**TRY IT**
The records below are to be written out exactly, with every picture omitted.

**DATA RECORDS**
============
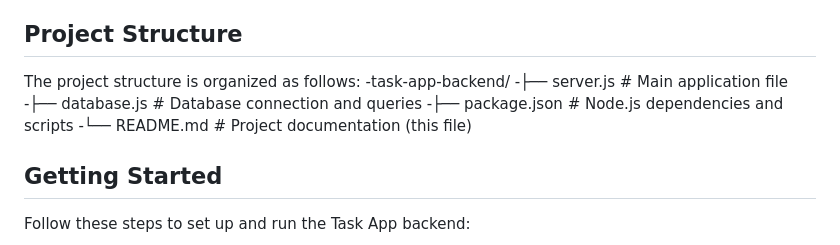
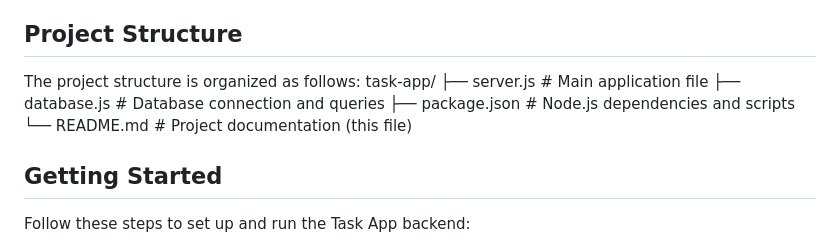
Before and after one commit to swarupe7/task-app, a Markdown page: README.md, the part around the change printed below. GitHub-like rendering.

```diff
--- a/README.md
+++ b/README.md
@@ -25,11 +25,11 @@ Before setting up the backend, make sure you have the following prerequisites in
 
 ## Project Structure
 The project structure is organized as follows:
--task-app-backend/
--├── server.js # Main application file
--├── database.js # Database connection and queries
--├── package.json # Node.js dependencies and scripts
--└── README.md # Project documentation (this file)
+task-app/
+├── server.js # Main application file
+├── database.js # Database connection and queries
+├── package.json # Node.js dependencies and scripts
+└── README.md # Project documentation (this file)
 
 
 ## Getting Started
```
Also changed, not shown: other parts of README.md (+1 -1 lines).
============
**EXERCISE SOLUTION**
Before and after one commit to swarupe7/task-app, a Markdown page: README.md, the part around the change printed below. GitHub-like rendering.

```diff
--- a/README.md
+++ b/README.md
@@ -25,11 +25,11 @@ Before setting up the backend, make sure you have the following prerequisites in
 
 ## Project Structure
 The project structure is organized as follows:
--task-app-backend/
--├── server.js # Main application file
--├── database.js # Database connection and queries
--├── package.json # Node.js dependencies and scripts
--└── README.md # Project documentation (this file)
+task-app/
+├── server.js # Main application file
+├── database.js # Database connection and queries
+├── package.json # Node.js dependencies and scripts
+└── README.md # Project documentation (this file)
 
 
 ## Getting Started
```
Also changed, not shown: other parts of README.md (+1 -1 lines).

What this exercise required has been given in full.